Premier Blaine Higgs, Speaker of The House Bill Oliver and other officials took part in a flag-raising ceremony to officially mark the day.
Higgs told the crowd it was exciting for him to welcome the public back to the legislature for the second year of New Brunswick Day celebrations.
Eased COVID-19 public health rules in August 2021 caused a spike in cases after festivities, but Higgs said the province is now moving forward.
“Though the pandemic is still with us, working together, we continue to move in the right direction,” said Higgs.
“Our economy has been improving. We have seen unprecedented growth in our province, surpassing 800,000 residents for the first time in our history.”
During his speech, the premier also took time to recognize Emancipation Day, which honours the abolishment of slavery in Britain and its colonies in 1834.

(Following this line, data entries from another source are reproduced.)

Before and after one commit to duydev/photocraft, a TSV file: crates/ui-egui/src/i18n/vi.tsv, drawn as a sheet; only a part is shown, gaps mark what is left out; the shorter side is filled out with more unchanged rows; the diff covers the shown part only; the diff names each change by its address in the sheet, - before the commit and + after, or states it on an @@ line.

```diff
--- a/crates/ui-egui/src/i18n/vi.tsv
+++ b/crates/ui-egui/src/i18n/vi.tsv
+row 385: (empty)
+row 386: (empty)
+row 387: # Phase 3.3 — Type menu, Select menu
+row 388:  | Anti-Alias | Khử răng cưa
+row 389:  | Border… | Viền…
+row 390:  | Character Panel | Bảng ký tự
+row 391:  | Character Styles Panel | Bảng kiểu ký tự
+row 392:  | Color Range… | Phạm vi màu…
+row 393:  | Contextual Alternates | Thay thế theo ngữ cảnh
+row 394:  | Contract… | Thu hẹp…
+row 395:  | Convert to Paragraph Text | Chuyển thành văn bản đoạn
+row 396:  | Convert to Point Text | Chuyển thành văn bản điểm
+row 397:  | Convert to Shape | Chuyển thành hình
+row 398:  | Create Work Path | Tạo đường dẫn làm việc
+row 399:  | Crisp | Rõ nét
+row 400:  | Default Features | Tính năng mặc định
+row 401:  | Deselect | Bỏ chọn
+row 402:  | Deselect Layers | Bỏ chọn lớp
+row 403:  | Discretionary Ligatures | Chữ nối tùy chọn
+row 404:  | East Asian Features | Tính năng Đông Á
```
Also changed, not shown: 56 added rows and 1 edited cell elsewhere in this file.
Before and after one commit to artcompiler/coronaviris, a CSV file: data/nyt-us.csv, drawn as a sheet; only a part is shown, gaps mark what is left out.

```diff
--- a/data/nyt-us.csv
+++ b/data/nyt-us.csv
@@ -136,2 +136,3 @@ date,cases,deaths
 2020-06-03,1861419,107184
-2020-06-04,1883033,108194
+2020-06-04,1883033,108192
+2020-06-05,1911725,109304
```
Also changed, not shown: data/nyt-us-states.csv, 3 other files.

The New Brunswick government unanimously passed a motion to officially recognize the day in June.
“Today and every day, I invite you to celebrate their contributions and acknowledge the black communities and leaders in our province and across our nation,” said Higgs.
Arlene Dunn, minister of immigration, aboriginal affairs, economic development and Opportunities NB, said the event is a proud one for her family.
“My mother-in-law … spent about 35 years of her life trying to eradicate racism and fighting for folks who typically don’t have the opportunity to participate in all the things that people who are white take for granted every single day,” said Dunn.
“I know she’s not with us here physically, but I know that she’s here in spirit.”
Dunn said while it is important to celebrate, New Brunswick cannot ignore the “dehumanizing history” Black residents endured because of their skin colour and racist attitudes.
She said there have been “sizeable gains” in the labour force status of racial minorities, but significant gaps still remain.
“Racism is not that simple as the word that we hear in our daily lives,” she said.
“Racism has damaged the lives and obliterated the dreams of many, many people.”
Dunn concluded with a final word that Emancipation Day is a day to reflect and educate about the ongoing fight against anti-Black racism and discrimination.
“Hatred and intolerance have no place in my New Brunswick, and they shouldn’t have a place in anyone else’s,” said Dunn.